It’s tempting to sugarcoat the situation to minimize the sadness. However, that could lead to more disappointment. Instead, be your child’s mentor. Tell them what to expect next and then help guide them through whatever the situation may be.

3. Learn Self Calming Skills

When a child gets disappointed, they often get sad or angry. Learning breathing exercises and grounding techniques are great ways to center, calm down, and refocus. These are helpful for adults as well!

4. Remind Them of What They Can Control

Kids tend to feel out of control when they are disappointed, so it’s good to remind them that they won’t feel this way forever and that there are some things they can control. Attitude and mindsets are great places to start. Some other examples include:

  • They can’t see their friends in person, but they can still be social by connecting over facetime or zoom.
  • They can’t meet with their piano teacher, but they can still practice the piano.
  • Their favorite flavor of ice cream is out, but they can choose another flavor.

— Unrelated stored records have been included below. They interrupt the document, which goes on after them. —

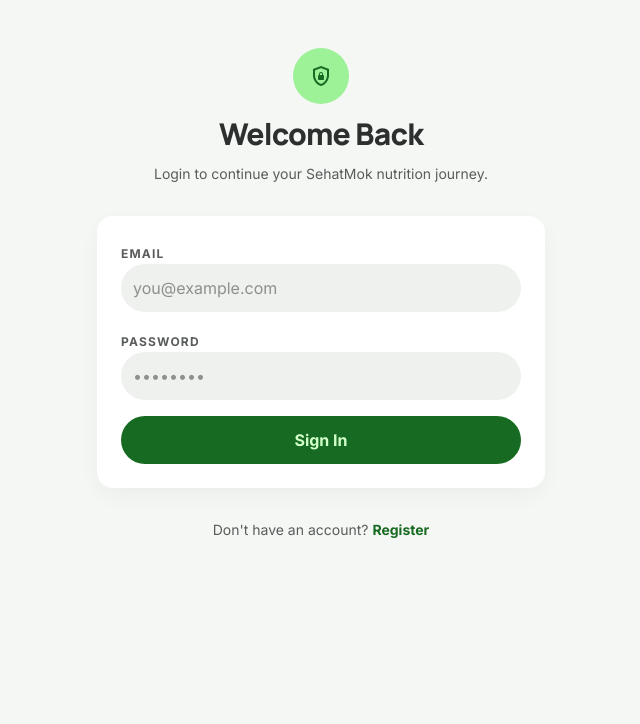
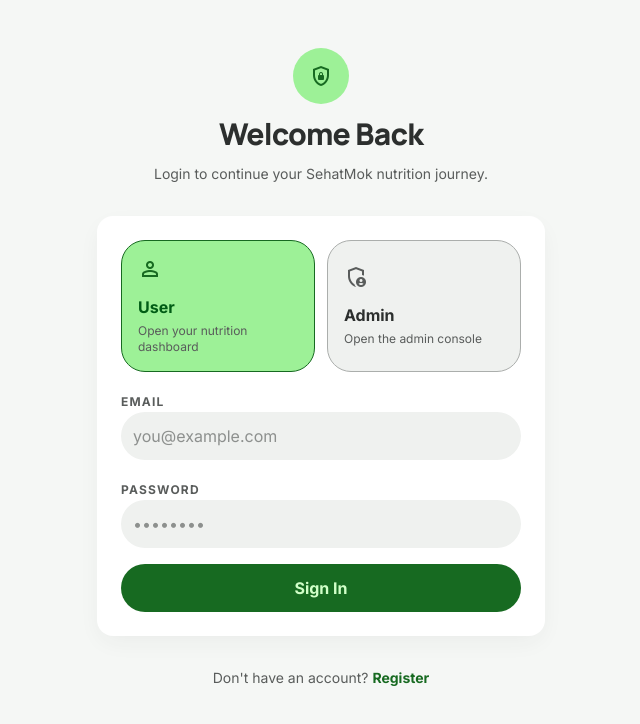
Before and after one commit to Dhamzyy335/SEHATMOK-WEB, a Next.js app: page /login in a window 1280 px wide. Shown: the top 724 px of the page, without its empty margins (319-959 px from the left). Built offline with nearby package versions, Linux system fonts and the light colour scheme.

Commit message:
Add user and admin login options || UI admin sudah nampak

```diff
--- a/app/admin/layout.tsx
+++ b/app/admin/layout.tsx
@@ -1,41 +1,9 @@
-'use client';
+import React from 'react';
+import AdminShell from '@/components/admin/AdminShell';
+import { requireAdminUserId } from '@/lib/admin-auth';
 
-import React, { useState } from 'react';
-import AdminSidebarNav from '@/components/admin/AdminSidebarNav';
-import AdminTopBar from '@/components/admin/AdminTopBar';
+export default async function AdminLayout({ children }: { children: React.ReactNode }) {
+  await requireAdminUserId();
 
-export default function AdminLayout({ children }: { children: React.ReactNode }) {
-  const [sidebarOpen, setSidebarOpen] = useState(false);
-
-  const toggleSidebar = () => setSidebarOpen(!sidebarOpen);
-  const closeSidebar = () => setSidebarOpen(false);
-
-  return (
-    <div className="min-h-screen bg-slate-50 dark:bg-slate-950 text-slate-900 dark:text-slate-50">
-      {/* Mobile Overlay */}
-      {sidebarOpen && (
-        <div
-          className="fixed inset-0 bg-black/50 z-30 lg:hidden"
-          onClick={closeSidebar}
-          aria-hidden="true"
-        />
-      )}
-
-      {/* Sidebar Navigation */}
-      <AdminSidebarNav isOpen={sidebarOpen} onClose={closeSidebar} />
-
-      {/* Main Content Area */}
-      <div className="lg:ml-64 flex flex-col min-h-screen">
-        {/* Top Header */}
-        <AdminTopBar onMenuClick={toggleSidebar} />
-
-        {/* Page Content Container - Standardized Spacing */}
-        <main className="flex-1 overflow-y-auto">
-          <div className="p-4 sm:p-6 lg:p-8 max-w-7xl mx-auto w-full">
-            {children}
-          </div>
-        </main>
-      </div>
-    </div>
-  );
+  return <AdminShell>{children}</AdminShell>;
 }
--- a/app/api/auth/login/route.ts
+++ b/app/api/auth/login/route.ts
@@ -26,7 +26,7 @@
 
     const user = await prisma.user.findUnique({
       where: { email: parsedPayload.data.email.toLowerCase() },
-      select: { id: true, email: true, passwordHash: true },
+      select: { id: true, email: true, passwordHash: true, role: true },
     });
 
     if (!user) {
@@ -53,6 +53,7 @@
       user: {
         id: user.id,
         email: user.email,
+        role: user.role,
       },
     });
 
--- a/app/login/page.tsx
+++ b/app/login/page.tsx
@@ -10,12 +10,35 @@
   password: z.string().min(1, "Password is required."),
 });
 
+type LoginType = "USER" | "ADMIN";
+
 export default function LoginPage() {
   const router = useRouter();
   const [email, setEmail] = useState("");
   const [password, setPassword] = useState("");
+  const [selectedLoginType, setSelectedLoginType] = useState<LoginType>("USER");
   const [inlineError, setInlineError] = useState<string | null>(null);
   const [isSubmitting, setIsSubmitting] = useState(false);
+
+  const loginOptions: Array<{
+    type: LoginType;
+    label: string;
+    description: string;
+    icon: string;
+  }> = [
+    {
+      type: "USER",
+      label: "User",
+      description: "Open your nutrition dashboard",
+      icon: "person",
+    },
+    {
+      type: "ADMIN",
+      label: "Admin",
+      description: "Open the admin console",
+      icon: "admin_panel_settings",
+    },
+  ];
 
   const handleSubmit = async (event: FormEvent<HTMLFormElement>) => {
     event.preventDefault();
@@ -41,7 +64,12 @@
         return;
       }
 
-      router.replace("/");
+      if (selectedLoginType === "ADMIN" && result.user?.role !== "ADMIN") {
+        setInlineError("This account does not have admin access.");
+        return;
+      }
+
+      router.replace(selectedLoginType === "ADMIN" ? "/admin" : "/");
       router.refresh();
     } catch (error) {
       setInlineError(error instanceof Error ? error.message : "Unexpected error.");
@@ -67,6 +95,41 @@
           onSubmit={handleSubmit}
           className="space-y-4 rounded-2xl bg-surface-container-lowest p-6 editorial-shadow"
         >
+          <div className="grid grid-cols-2 gap-3">
+            {loginOptions.map((option) => {
+              const isSelected = selectedLoginType === option.type;
+
+              return (
+                <button
+                  key={option.type}
+                  type="button"
+                  onClick={() => {
+                    setSelectedLoginType(option.type);
+                    setInlineError(null);
+                  }}
+                  className={`rounded-xl border p-4 text-left transition-colors ${
+                    isSelected
+                      ? "border-primary bg-primary-container text-on-primary-container"
+                      : "border-outline-variant bg-surface-container-low text-on-surface hover:bg-surface-container"
+                  }`}
+                  aria-pressed={isSelected}
+                >
+                  <span
+                    className={`material-symbols-outlined text-2xl ${
+                      isSelected ? "text-primary" : "text-on-surface-variant"
+                    }`}
+                  >
+                    {option.icon}
+                  </span>
+                  <span className="mt-2 block font-bold">{option.label}</span>
+                  <span className="mt-1 block text-xs text-on-surface-variant">
+                    {option.description}
+                  </span>
+                </button>
+              );
+            })}
+          </div>
+
           <label className="block space-y-1">
             <span className="text-xs font-bold uppercase tracking-widest text-on-surface-variant">
               Email
--- /dev/null
+++ b/components/admin/AdminShell.tsx
@@ -0,0 +1,36 @@
+'use client';
+
+import React, { useState } from 'react';
+import AdminSidebarNav from '@/components/admin/AdminSidebarNav';
+import AdminTopBar from '@/components/admin/AdminTopBar';
+
+export default function AdminShell({ children }: { children: React.ReactNode }) {
+  const [sidebarOpen, setSidebarOpen] = useState(false);
+
+  const toggleSidebar = () => setSidebarOpen(!sidebarOpen);
+  const closeSidebar = () => setSidebarOpen(false);
+
+  return (
+    <div className="min-h-screen bg-slate-50 dark:bg-slate-950 text-slate-900 dark:text-slate-50">
+      {sidebarOpen && (
+        <div
+          className="fixed inset-0 bg-black/50 z-30 lg:hidden"
+          onClick={closeSidebar}
+          aria-hidden="true"
+        />
+      )}
+
+      <AdminSidebarNav isOpen={sidebarOpen} onClose={closeSidebar} />
+
+      <div className="lg:ml-64 flex flex-col min-h-screen">
+        <AdminTopBar onMenuClick={toggleSidebar} />
+
+        <main className="flex-1 overflow-y-auto">
+          <div className="p-4 sm:p-6 lg:p-8 max-w-7xl mx-auto w-full">
+            {children}
+          </div>
+        </main>
+      </div>
+    </div>
+  );
+}
--- /dev/null
+++ b/lib/admin-auth.ts
@@ -0,0 +1,30 @@
+import { UserRole } from "@prisma/client";
+import { redirect } from "next/navigation";
+import { verifyJwtFromCookies } from "@/lib/auth";
+import { prisma } from "@/lib/prisma";
+
+export const requireAdminUserId = async (): Promise<string> => {
+  const userId = await verifyJwtFromCookies();
+
+  if (!userId) {
+    redirect("/login");
+  }
+
+  const user = await prisma.user.findUnique({
+    where: { id: userId },
+    select: {
+      id: true,
+      role: true,
+    },
+  });
+
+  if (!user) {
+    redirect("/login");
+  }
+
+  if (user.role !== UserRole.ADMIN) {
+    redirect("/");
+  }
+
+  return user.id;
+};
```
Also changed, not shown: 2 other files (tests, documents, lock files or other folders).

5. Practice Gratitude

There are many benefits to showing gratitude. Studies show that expressing gratitude positively affects your health, mindset, and relationships. Working with your child to make a list of things you’re both thankful for is an excellent way to practice gratitude.

Remember, big or small, experiencing disappointment at times in life is inevitable. So, the next time playdates are canceled, they don’t make the team, or their recipe didn’t turn out as they expected, remind your child of everything they’ve already overcome and help them through the disappointment they’re facing right now. Doing so will strengthen their mental and emotional health and prepare them for whatever life throws their way—it may even help you, too!

This post originally appeared on www.jamieedelbrock.com.
RELATED STORIES: